November  5, 2010
0 Ratings
  • Serves 4
Author Notes

Seriously, I feel like I’ve been missing something. Mexican chocolate. I mean I’ve had a Mexican hot chocolate before but have never experienced the pure form of it. The deliciously sugary, cinnamony thick tablets of sweet dark chocolate. It’s a serious love affair, and I’m going to find more and more reasons to sneak these into desserts…or my morning coffee. You’ve been warned – forgoing the recipe in favor of just eating the chocolate did not seem like an outlandish option after the first bite.

Atoles are a group of masa-based Mexican and Central American hot drinks with champurrado a specifically chocolate one. The drink consists of water or milk with masa, spices like cinnamon and/or anise, and chocolate in the case of champurrado. The masa acts as a thickening agent to create a drink that can range in thickness from a pudding-like consistency to a thinner liquid.
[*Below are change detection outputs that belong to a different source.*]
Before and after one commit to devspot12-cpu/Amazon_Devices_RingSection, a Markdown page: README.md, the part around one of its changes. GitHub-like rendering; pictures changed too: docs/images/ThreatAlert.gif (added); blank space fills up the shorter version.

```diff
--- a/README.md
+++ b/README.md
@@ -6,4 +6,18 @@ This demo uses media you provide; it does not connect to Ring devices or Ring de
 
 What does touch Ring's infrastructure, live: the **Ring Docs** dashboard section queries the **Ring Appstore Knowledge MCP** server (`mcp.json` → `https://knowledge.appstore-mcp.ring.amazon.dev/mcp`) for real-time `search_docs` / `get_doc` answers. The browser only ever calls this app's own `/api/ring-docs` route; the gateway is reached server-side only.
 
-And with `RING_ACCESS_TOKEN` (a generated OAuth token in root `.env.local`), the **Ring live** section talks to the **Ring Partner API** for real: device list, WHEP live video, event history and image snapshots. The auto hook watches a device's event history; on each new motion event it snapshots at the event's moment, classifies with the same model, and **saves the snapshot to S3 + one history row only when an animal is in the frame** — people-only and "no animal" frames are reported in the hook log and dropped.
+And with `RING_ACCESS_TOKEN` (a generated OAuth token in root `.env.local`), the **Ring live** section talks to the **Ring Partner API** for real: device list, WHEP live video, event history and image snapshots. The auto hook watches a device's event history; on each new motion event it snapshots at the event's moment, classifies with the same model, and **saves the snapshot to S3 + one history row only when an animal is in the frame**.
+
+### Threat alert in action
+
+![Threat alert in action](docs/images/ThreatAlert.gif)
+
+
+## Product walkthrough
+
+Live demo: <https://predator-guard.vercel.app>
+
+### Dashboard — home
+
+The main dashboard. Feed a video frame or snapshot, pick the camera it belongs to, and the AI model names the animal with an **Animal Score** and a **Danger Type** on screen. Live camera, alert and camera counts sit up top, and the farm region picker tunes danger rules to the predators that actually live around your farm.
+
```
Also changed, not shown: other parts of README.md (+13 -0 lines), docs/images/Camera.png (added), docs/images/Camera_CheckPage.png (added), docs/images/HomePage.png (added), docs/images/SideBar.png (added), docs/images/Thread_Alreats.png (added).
What You'll Need
  • 4 cups milk
  • 2 tablets Mexican chocolate, chopped into little pieces
  • 1/3 cup masa harina
  • 1/4 cup sugar
  • 1/2 teaspoon salt
  • 1 cinnamon stick
  • 1/2 vanilla bean, split and scraped (optional)
  1. In a saucepan, warm 1 cup of milk on low (want it warm enough to melt the chocolate). Pour into blender and add chocolate pieces and masa harina. Blend on high for 30 seconds, and strain back into the saucepan.
  2. Add remaining milk and ingredients and heat on medium-low. You want to slowly bring the mixture up. Once the mixture begins to bubble, reduce heat to low and let simmer 10 minutes until it thickens and the cinnamon and vanilla have infused. Serve immediately!

See what other Food52ers are saying.

  • S. Rodriguez
    S. Rodriguez
  • aliyaleekong
  • SallyCan
  • Saksgyrl
Chef, Author - Exotic Table: Flavors, Inspiration & Recipes from Around the World to Your Kitchen, Mom to a chickadee ?

4 Reviews

S. R. August 11, 2015
Delicious. I love champurrado, I will drink champurrado even in 100 degree S, California heat! YUM thank you
Saksgyrl May 6, 2012
This reminds me of my childhood.nice.
aliyaleekong November 14, 2010
Thanks, SallyCan. Yes, for this, masa harina. I love that you can vary the thickness, and for other traditional dessert puddings, I usually use a bit of cornstarch or rice flour.
SallyCan November 12, 2010
Thanks for posting this; I've always wondered how to get the thick consistency.